=== Problem requirements ===
The lines to be copied are those below that contain "average".

=== Supplied entries ===

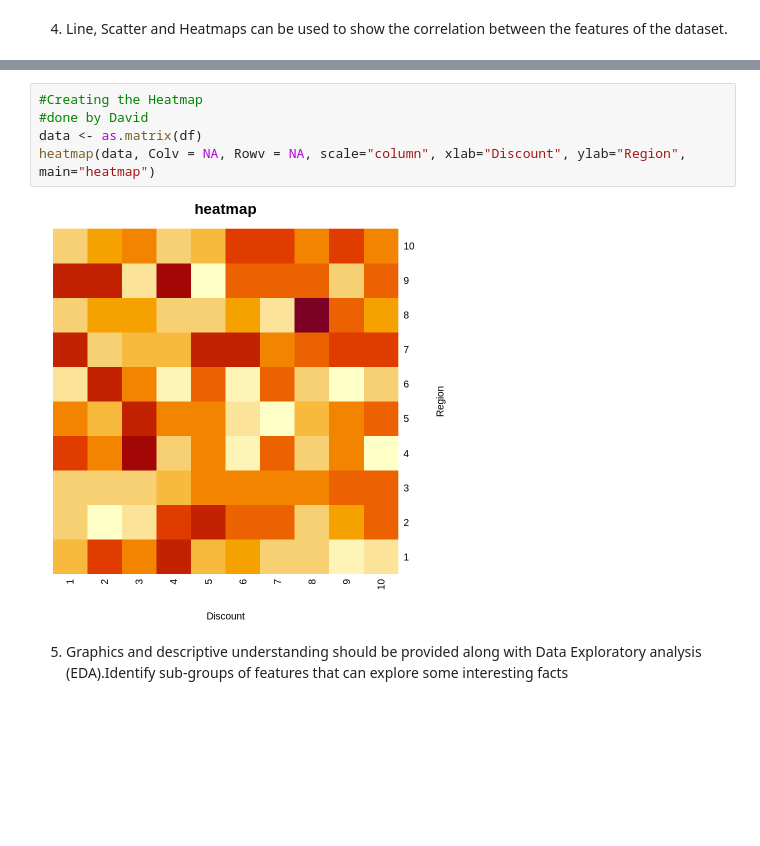
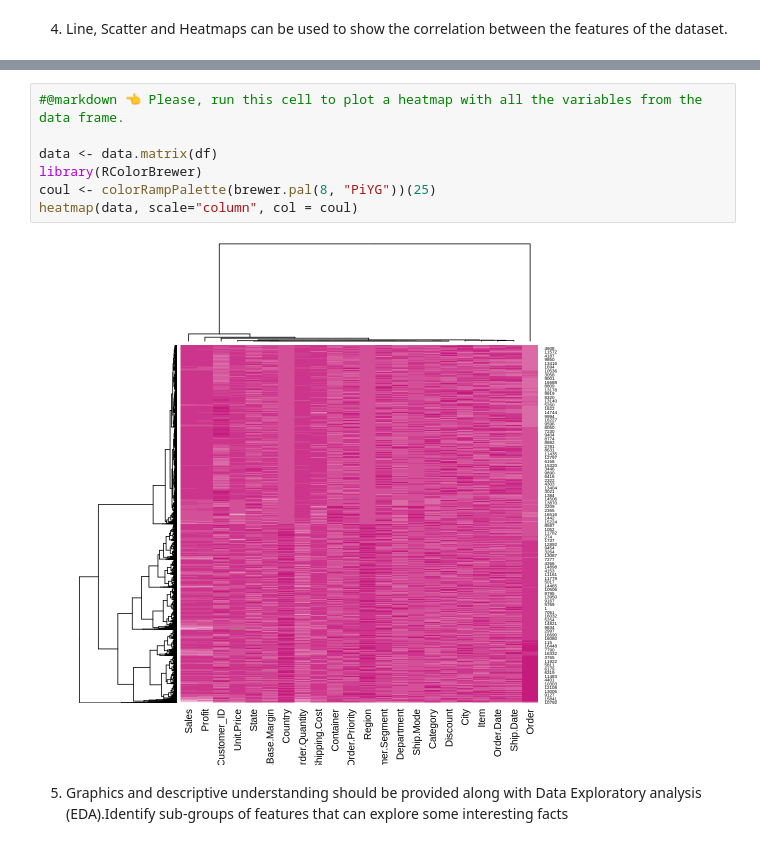
Before and after one commit to raulFuzita/cct_data_exploration_and_preparation, a Jupyter notebook: CCT_project_Muhammad.ipynb, the cells around one changed output, grey strips where cells are left out. Cells and saved outputs as stored; diff of their text form; blank space fills up the shorter version.

```diff
--- a/CCT_project_Muhammad.ipynb
+++ b/CCT_project_Muhammad.ipynb
@@ -914,10 +887,12 @@ d + geom_point(alpha = 2/10)
-# %%
-#Creating the Heatmap
-#done by David
-data <- as.matrix(df)
-heatmap(data, Colv = NA, Rowv = NA, scale="column", xlab="Discount", ylab="Region", main="heatmap")
-# %% [output]
-[figure, removed]
+# %%
+#@markdown 👈 Please, run this cell to plot a heatmap with all the variables from the data frame.
+
+data <- data.matrix(df)
+library(RColorBrewer)
+coul <- colorRampPalette(brewer.pal(8, "PiYG"))(25)
+heatmap(data, scale="column", col = coul)
+# %% [output]
+[figure, added]
 # %% [markdown]
 5.   Graphics  and  descriptive  understanding  should  be  provided  along  with Data  Exploratory  analysis (EDA).Identify sub-groups of features that can explore some interesting facts
 # %%
```
Also changed, not shown: parts of 56 cells of this notebook.
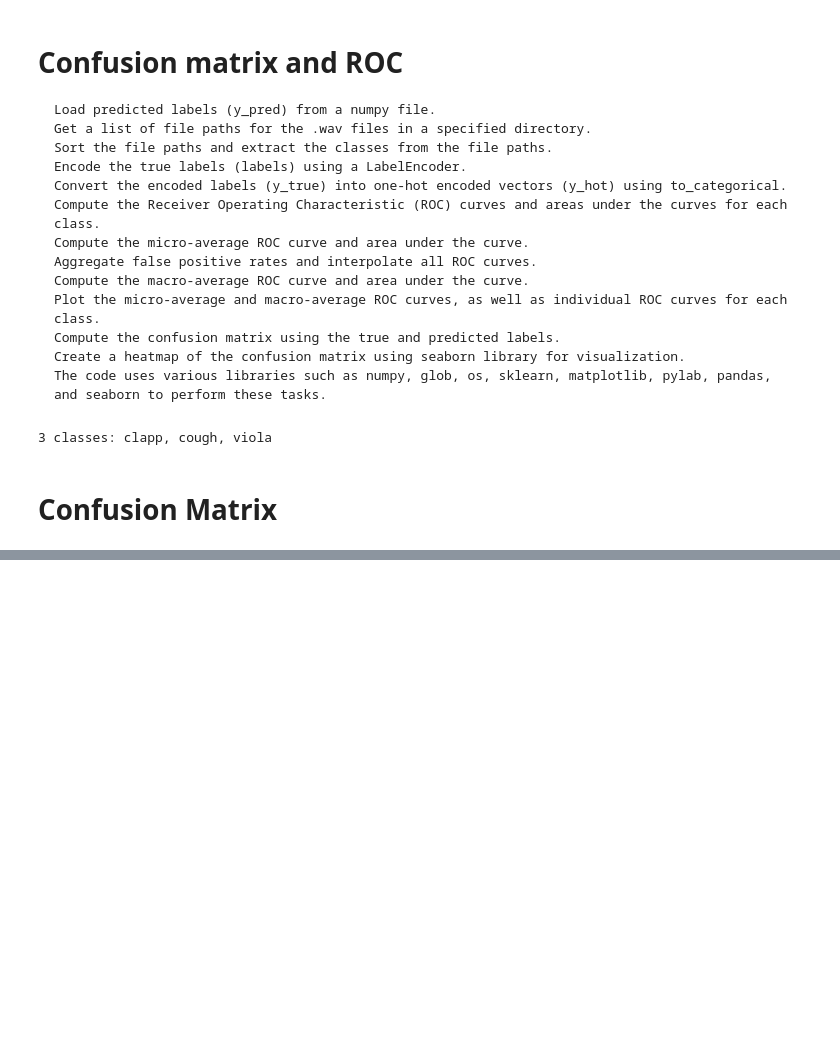
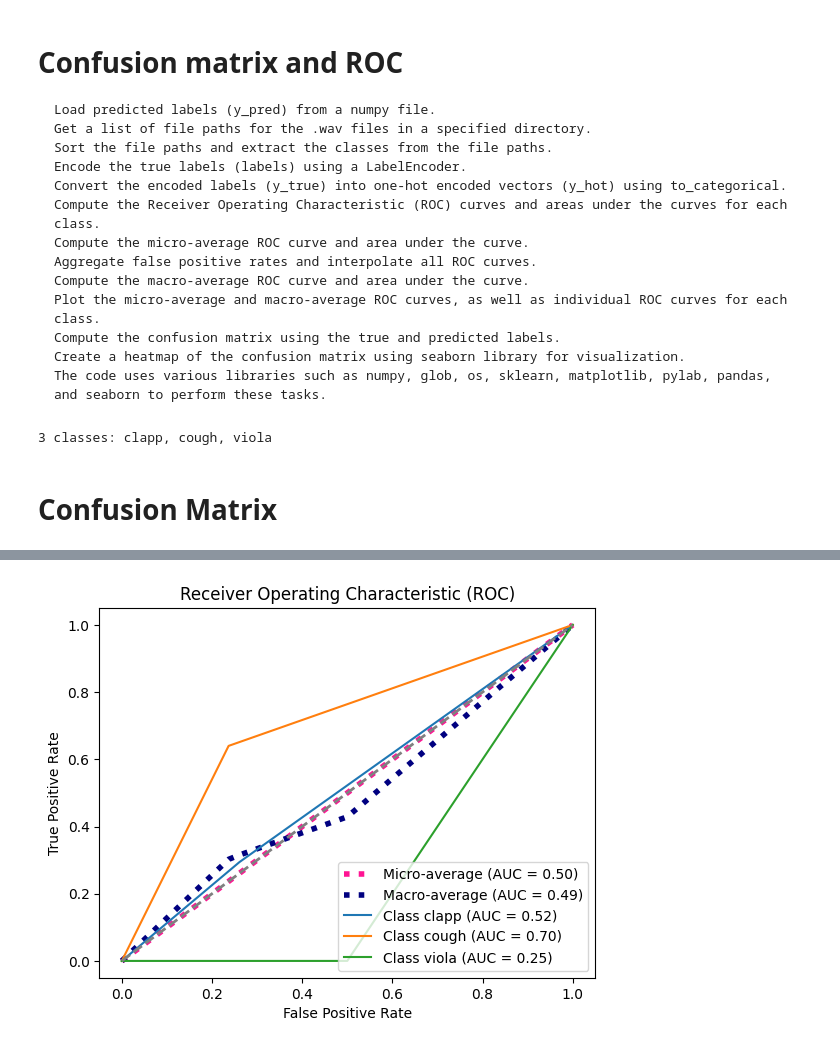
Before and after one commit to Elisheva-Shiri/Sorona_wav, a Jupyter notebook: 4_classification.ipynb, the cells around one changed output, grey strips where cells are left out. Saved outputs shown, nothing was run; the diff lists cells and outputs as text; code cells hidden in the pictures; blank space fills up the shorter version.

```diff
--- a/4_classification.ipynb
+++ b/4_classification.ipynb
@@ -649,0 +494,36 @@ MOrew
+# %%
+n_classes = len(class_mapping)
+fpr = dict()
+tpr = dict()
+roc_auc = dict()
+
+for i in range(n_classes):
+    fpr[i], tpr[i], _ = roc_curve(expected_labels == class_mapping[i], predicted_labels == class_mapping[i])
+    roc_auc[i] = auc(fpr[i], tpr[i])
+# %%
+fpr["micro"], tpr["micro"], _ = roc_curve(expected_labels.ravel() == predicted_labels.ravel(), predicted_labels.ravel() == predicted_labels.ravel())
+roc_auc["micro"] = auc(fpr["micro"], tpr["micro"])
+# %%
+all_fpr = np.unique(np.concatenate([fpr[i] for i in range(n_classes)]))
+mean_tpr = np.zeros_like(all_fpr)
+for i in range(n_classes):
+    mean_tpr += np.interp(all_fpr, fpr[i], tpr[i])
+mean_tpr /= n_classes
+
+fpr["macro"] = all_fpr
+tpr["macro"] = mean_tpr
+roc_auc["macro"] = auc(fpr["macro"], tpr["macro"])
+# %%
+plt.figure()
+plt.plot(fpr["micro"], tpr["micro"], label='Micro-average (AUC = {0:0.2f})'.format(roc_auc["micro"]), color='deeppink', linestyle=':', linewidth=4)
+plt.plot(fpr["macro"], tpr["macro"], label='Macro-average (AUC = {0:0.2f})'.format(roc_auc["macro"]), color='navy', linestyle=':', linewidth=4)
+for i in range(n_classes):
+    plt.plot(fpr[i], tpr[i], label='Class {0} (AUC = {1:0.2f})'.format(class_mapping[i], roc_auc[i]))
+plt.plot([0, 1], [0, 1], 'k--', color='gray', lw=2)
+plt.xlabel('False Positive Rate')
+plt.ylabel('True Positive Rate')
+plt.title('Receiver Operating Characteristic (ROC)')
+plt.legend(loc="lower right")
+plt.show()
+# %% [output]
+[figure, added]
```
Also changed, not shown: parts of 21 cells of this notebook, 3 other files.
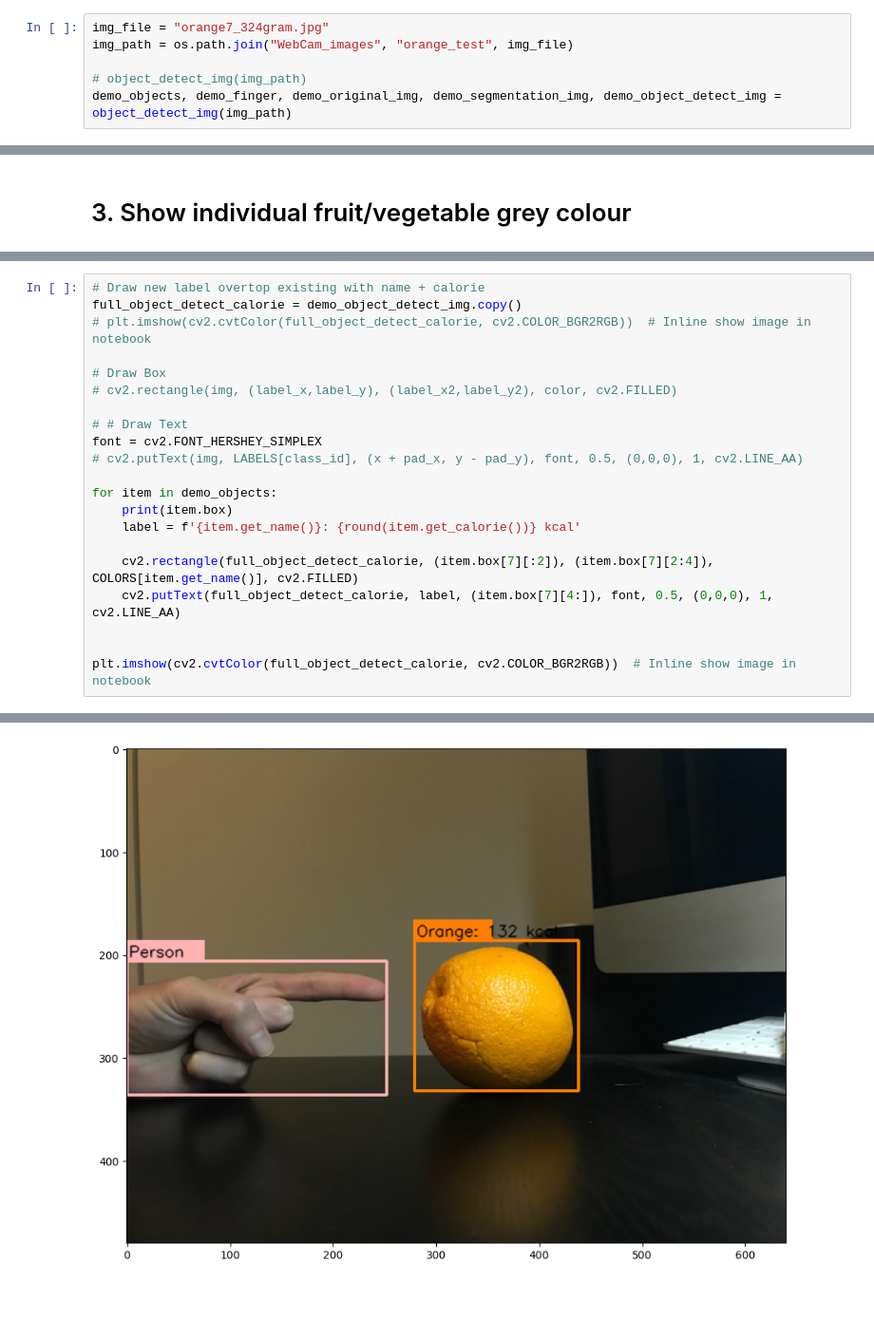
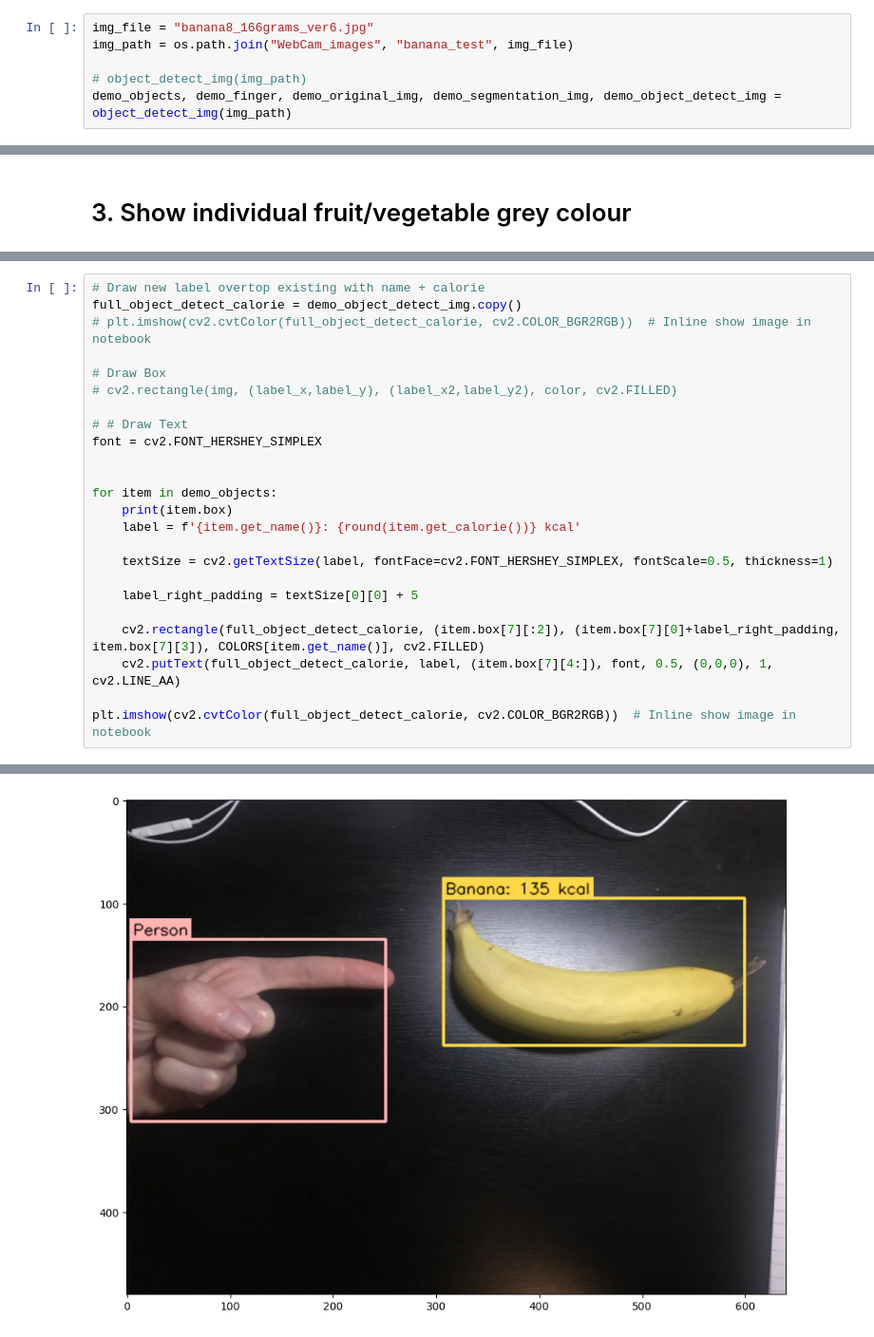
Before and after one commit to kainphoton/METR4911_MaskRCNN, a Jupyter notebook: fruit_calorie_detection_demo.ipynb, the cells around one changed output, grey strips where cells are left out. Shown at 95% size. Drawn from its saved outputs; the diff is of its cells as text; blank space fills up the shorter version.

Commit message:
Fix the right padding of the text label

```diff
--- a/fruit_calorie_detection_demo.ipynb
+++ b/fruit_calorie_detection_demo.ipynb
@@ -9,8 +9,8 @@ import math as m
 # %% [markdown]
 # 1. Detect Static Image
 # %%
-img_file = "orange7_324gram.jpg"
-img_path = os.path.join("WebCam_images", "orange_test", img_file)
+img_file = "banana8_166grams_ver6.jpg"
+img_path = os.path.join("WebCam_images", "banana_test", img_file)
 
 # object_detect_img(img_path)
 demo_objects, demo_finger, demo_original_img, demo_segmentation_img, demo_object_detect_img = object_detect_img(img_path)
@@ -99,15 +99,18 @@ full_object_detect_calorie = demo_object_detect_img.copy()
 
 # # Draw Text
 font = cv2.FONT_HERSHEY_SIMPLEX
-# cv2.putText(img, LABELS[class_id], (x + pad_x, y - pad_y), font, 0.5, (0,0,0), 1, cv2.LINE_AA)
+
 
 for item in demo_objects:
     print(item.box)
     label = f'{item.get_name()}: {round(item.get_calorie())} kcal'
 
-    cv2.rectangle(full_object_detect_calorie, (item.box[7][:2]), (item.box[7][2:4]), COLORS[item.get_name()], cv2.FILLED)
+    textSize = cv2.getTextSize(label, fontFace=cv2.FONT_HERSHEY_SIMPLEX, fontScale=0.5, thickness=1)
+
+    label_right_padding = textSize[0][0] + 5
+
+    cv2.rectangle(full_object_detect_calorie, (item.box[7][:2]), (item.box[7][0]+label_right_padding, item.box[7][3]), COLORS[item.get_name()], cv2.FILLED)
     cv2.putText(full_object_detect_calorie, label, (item.box[7][4:]), font, 0.5, (0,0,0), 1, cv2.LINE_AA)
 
-
 plt.imshow(cv2.cvtColor(full_object_detect_calorie, cv2.COLOR_BGR2RGB))  # Inline show image in notebook
 # %% [output]
@@ -115,2 +118,2 @@ plt.imshow(cv2.cvtColor(full_object_detect_calorie, cv2.COLOR_BGR2RGB))  # Inlin
 <matplotlib.image.AxesImage at 0x...>
-[figure, old version]
+[figure, new version]
```
Also changed, not shown: parts of 3 cells of this notebook, 1 other file.
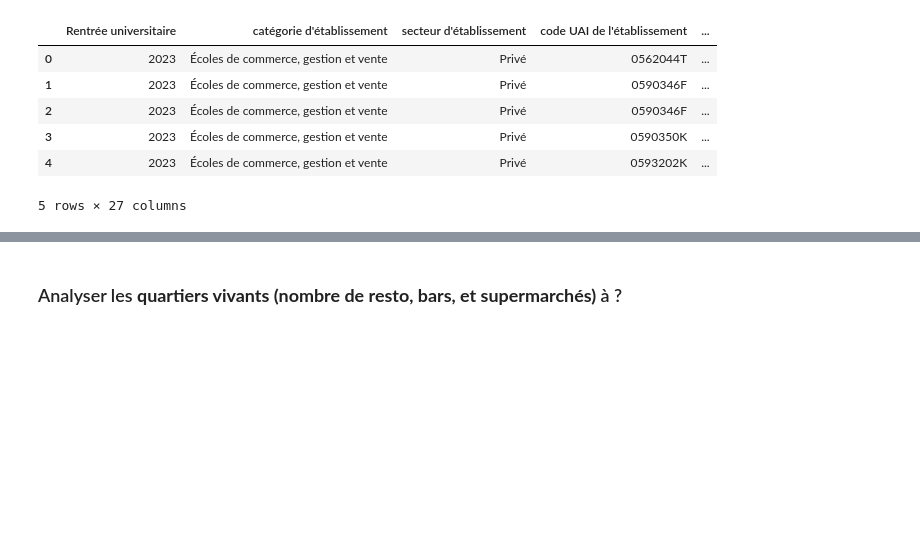
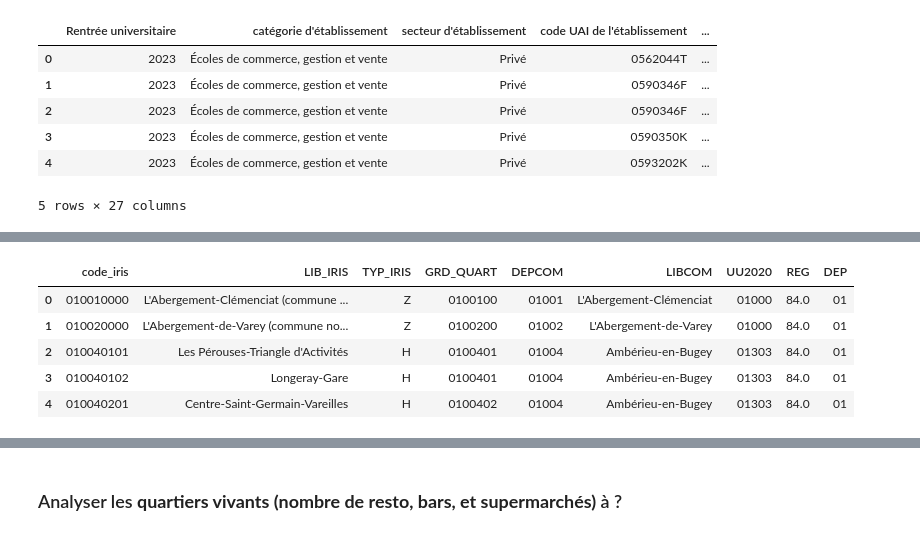
Before and after one commit to adam2504/Analyse_Donnees_Foncieres, a Jupyter notebook: notebook_adam.ipynb, the cells around one changed output, grey strips where cells are left out. Cells and saved outputs as stored; diff of their text form; code cells hidden in the pictures; blank space fills up the shorter version.

```diff
--- a/notebook_adam.ipynb
+++ b/notebook_adam.ipynb
@@ -243,0 +165,18 @@ fig.show()
+# %%
+url_ref_iris = "https://huggingface.co/datasets/analysedonneesfoncieresdata/analyse_fonciere_data/resolve/main/reference_IRIS_geo2025.xlsx"
+
+iris_noms = pd.read_excel(url_ref_iris)
+
+iris_noms = iris_noms.rename(columns={'CODE_IRIS': 'code_iris'})
+
+# fusion avec ton GeoDataFrame (qui contient les codes IRIS)
+iris = iris.merge(iris_noms[['code_iris', 'LIB_IRIS', 'LIBCOM']], on='code_iris', how='left')
+
+iris_noms.head()
+# %% [output]
+|  | code_iris | LIB_IRIS | TYP_IRIS | GRD_QUART | DEPCOM | LIBCOM | UU2020 | REG | DEP |
+| 0 | 010010000 | L'Abergement-Clémenciat (commune ... | Z | 0100100 | 01001 | L'Abergement-Clémenciat | 01000 | 84.0 | 01 |
+| 1 | 010020000 | L'Abergement-de-Varey (commune no... | Z | 0100200 | 01002 | L'Abergement-de-Varey | 01000 | 84.0 | 01 |
+| 2 | 010040101 | Les Pérouses-Triangle d'Activités | H | 0100401 | 01004 | Ambérieu-en-Bugey | 01303 | 84.0 | 01 |
+| 3 | 010040102 | Longeray-Gare | H | 0100401 | 01004 | Ambérieu-en-Bugey | 01303 | 84.0 | 01 |
+| 4 | 010040201 | Centre-Saint-Germain-Vareilles | H | 0100402 | 01004 | Ambérieu-en-Bugey | 01303 | 84.0 | 01 |
```
Also changed, not shown: parts of 18 cells of this notebook, 1 other file.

=== Result below ===
+plt.plot(fpr["micro"], tpr["micro"], label='Micro-average (AUC = {0:0.2f})'.format(roc_auc["micro"]), color='deeppink', linestyle=':', linewidth=4)
+plt.plot(fpr["macro"], tpr["macro"], label='Macro-average (AUC = {0:0.2f})'.format(roc_auc["macro"]), color='navy', linestyle=':', linewidth=4)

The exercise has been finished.